6. Discrete Time GI/G/1 Queue
The stationary queue length and stationary waiting time distributions of a discrete time GI/G/1 can also be found by using the proposed numerical method in Sections 2 to 4 after some modifications of the equations for the stationary probabilities given in Section 2. An explanation of why the above modifications are necessary is as follows.
First we note that the values of the (or ) for the discrete service time (or arrival time) distribution are such that all the (or ) are zero except for the cases when coincides with the service time (or arrival time) which has a nonzero probability of occurrence. Let the values of such be denoted by . The value of a typical will be such that is a constant. This means that when is made very small, the value of will have to be inflated correspondingly. Thus, if the system is not empty at time , the simultaneous occurrence of the events that(A)a customer arrives within the interval , and(B)a service is completed within the interval may not tend to zero when tends to zero. Thus the equations for stationary probabilities given in Section 2 need to be modified by taking into account of the simultaneous occurrence of events (A) and (B). The modified version of the equations in Section 2 is as follows.

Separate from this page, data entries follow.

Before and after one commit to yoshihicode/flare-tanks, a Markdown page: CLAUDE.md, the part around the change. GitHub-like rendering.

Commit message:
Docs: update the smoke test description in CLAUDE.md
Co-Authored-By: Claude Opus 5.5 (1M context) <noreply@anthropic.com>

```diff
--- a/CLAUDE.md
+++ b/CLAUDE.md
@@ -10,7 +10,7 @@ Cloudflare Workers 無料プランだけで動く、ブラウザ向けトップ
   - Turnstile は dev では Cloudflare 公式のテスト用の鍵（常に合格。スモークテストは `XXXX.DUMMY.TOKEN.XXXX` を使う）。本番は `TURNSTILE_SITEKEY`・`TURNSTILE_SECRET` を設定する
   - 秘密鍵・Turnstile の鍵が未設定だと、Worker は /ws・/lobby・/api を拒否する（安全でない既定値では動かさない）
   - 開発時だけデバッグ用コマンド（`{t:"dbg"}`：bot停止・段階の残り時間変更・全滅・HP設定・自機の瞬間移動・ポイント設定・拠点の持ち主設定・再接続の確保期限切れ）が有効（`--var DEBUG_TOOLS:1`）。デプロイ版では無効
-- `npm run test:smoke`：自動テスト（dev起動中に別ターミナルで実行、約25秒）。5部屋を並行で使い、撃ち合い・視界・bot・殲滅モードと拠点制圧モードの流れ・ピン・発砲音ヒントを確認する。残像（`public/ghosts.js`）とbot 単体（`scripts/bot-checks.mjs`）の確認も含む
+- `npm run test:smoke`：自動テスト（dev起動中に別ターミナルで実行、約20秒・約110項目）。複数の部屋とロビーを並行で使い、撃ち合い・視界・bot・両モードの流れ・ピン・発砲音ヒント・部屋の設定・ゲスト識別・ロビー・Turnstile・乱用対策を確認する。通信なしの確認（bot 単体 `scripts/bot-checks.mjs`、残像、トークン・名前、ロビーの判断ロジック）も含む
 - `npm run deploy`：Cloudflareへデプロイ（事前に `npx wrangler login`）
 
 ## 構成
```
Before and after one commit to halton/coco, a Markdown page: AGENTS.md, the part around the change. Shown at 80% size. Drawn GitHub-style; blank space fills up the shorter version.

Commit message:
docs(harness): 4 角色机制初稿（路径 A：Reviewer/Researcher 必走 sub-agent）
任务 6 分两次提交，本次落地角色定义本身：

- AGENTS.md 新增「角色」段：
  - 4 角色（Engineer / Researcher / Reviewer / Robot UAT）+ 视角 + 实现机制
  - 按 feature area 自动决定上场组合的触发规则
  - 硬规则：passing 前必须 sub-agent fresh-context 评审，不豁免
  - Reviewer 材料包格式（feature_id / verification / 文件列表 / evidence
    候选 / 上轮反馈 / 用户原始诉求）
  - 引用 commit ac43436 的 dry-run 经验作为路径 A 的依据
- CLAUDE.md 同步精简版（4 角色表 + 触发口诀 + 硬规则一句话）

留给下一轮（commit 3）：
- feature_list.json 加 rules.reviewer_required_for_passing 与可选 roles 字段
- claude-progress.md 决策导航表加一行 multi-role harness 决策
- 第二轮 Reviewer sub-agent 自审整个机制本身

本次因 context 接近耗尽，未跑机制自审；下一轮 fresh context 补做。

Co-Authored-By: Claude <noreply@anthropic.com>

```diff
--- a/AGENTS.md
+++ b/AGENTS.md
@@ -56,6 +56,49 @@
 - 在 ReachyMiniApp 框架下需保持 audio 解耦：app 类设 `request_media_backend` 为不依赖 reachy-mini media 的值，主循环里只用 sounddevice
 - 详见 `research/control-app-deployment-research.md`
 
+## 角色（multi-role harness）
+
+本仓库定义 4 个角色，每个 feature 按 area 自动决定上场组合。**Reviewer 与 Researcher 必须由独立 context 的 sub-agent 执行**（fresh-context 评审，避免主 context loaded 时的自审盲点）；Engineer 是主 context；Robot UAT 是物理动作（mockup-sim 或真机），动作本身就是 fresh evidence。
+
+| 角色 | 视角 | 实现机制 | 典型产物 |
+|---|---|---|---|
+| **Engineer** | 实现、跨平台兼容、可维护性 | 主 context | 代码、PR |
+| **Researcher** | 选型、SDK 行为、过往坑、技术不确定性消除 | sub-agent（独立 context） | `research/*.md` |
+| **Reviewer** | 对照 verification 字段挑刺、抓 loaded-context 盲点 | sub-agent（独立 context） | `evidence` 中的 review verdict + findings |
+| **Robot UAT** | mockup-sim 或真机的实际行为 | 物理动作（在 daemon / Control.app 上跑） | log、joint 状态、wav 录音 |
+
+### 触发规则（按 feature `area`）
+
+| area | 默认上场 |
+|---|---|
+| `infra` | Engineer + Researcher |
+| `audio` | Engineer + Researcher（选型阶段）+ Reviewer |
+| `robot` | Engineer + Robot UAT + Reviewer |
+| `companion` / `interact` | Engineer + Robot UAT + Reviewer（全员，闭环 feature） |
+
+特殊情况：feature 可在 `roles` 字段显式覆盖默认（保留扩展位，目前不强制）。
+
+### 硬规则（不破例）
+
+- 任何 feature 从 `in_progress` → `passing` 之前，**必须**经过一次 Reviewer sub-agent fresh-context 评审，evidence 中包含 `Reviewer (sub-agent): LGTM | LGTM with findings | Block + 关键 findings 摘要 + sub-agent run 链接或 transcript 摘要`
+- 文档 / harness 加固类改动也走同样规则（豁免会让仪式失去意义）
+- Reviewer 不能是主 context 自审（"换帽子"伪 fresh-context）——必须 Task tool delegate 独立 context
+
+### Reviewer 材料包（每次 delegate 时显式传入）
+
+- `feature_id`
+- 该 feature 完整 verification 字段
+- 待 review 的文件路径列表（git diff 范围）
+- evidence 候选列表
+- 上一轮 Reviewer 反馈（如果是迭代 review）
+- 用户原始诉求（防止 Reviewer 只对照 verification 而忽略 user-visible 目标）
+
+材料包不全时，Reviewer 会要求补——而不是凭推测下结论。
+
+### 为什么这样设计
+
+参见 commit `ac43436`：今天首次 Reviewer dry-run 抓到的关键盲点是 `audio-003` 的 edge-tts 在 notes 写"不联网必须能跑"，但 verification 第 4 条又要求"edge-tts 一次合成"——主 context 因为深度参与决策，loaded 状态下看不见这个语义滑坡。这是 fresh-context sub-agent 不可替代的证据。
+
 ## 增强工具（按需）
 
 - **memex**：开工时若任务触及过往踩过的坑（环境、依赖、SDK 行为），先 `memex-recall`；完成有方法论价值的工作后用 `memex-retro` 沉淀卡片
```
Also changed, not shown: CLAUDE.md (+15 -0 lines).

When the queue length is , the values of the can be found from (9)–(11). When the queue length is , the expressions for , , are the same as those given by (16)–(18), whereas can be computed from the equations as follows: When , the values of the , can be computed using (50)(51), while (19)(20) can be used to find the values of , . The values of the and can be obtained from (22) and (23), respectively. All the other values of can be computed using the following equations: For , the values of all the (except ) can be computed using (22)(23) and (50)–(54), whereas those of can be computed using the following equations:
We may solve the above equations by using the proposed numerical method in Section 3 to obtain all the values of and subsequently the stationary queue length distribution. From the values of the stationary probabilities, we can find the stationary waiting time distribution by using the method proposed in Section 4. The cdf for the discrete time GI/G/1 queue is now given approximately by
Table 4 shows the results of the stationary queue length distribution computed using the proposed numerical method. The table also shows the results given in [11] where the authors found the stationary queue length distribution from the sojourn time distribution using the distributional Little’s law. The functions and appearing in Tables 4−6 and 89 are, respectively, the probability generating functions of the discrete service time and interarrival time.

From Table 4, we can see that the queue length probabilities obtained by using the proposed numerical method are close to those given in [11]. When , the values of the (or ) are able to capture all the details of the discrete distribution of the service time (or arrival time). Thus the results given in columns 2 and 3 in Table 4 are identical.
Tables 5 and 6 show the stationary queue length distribution in three other examples of discrete queue.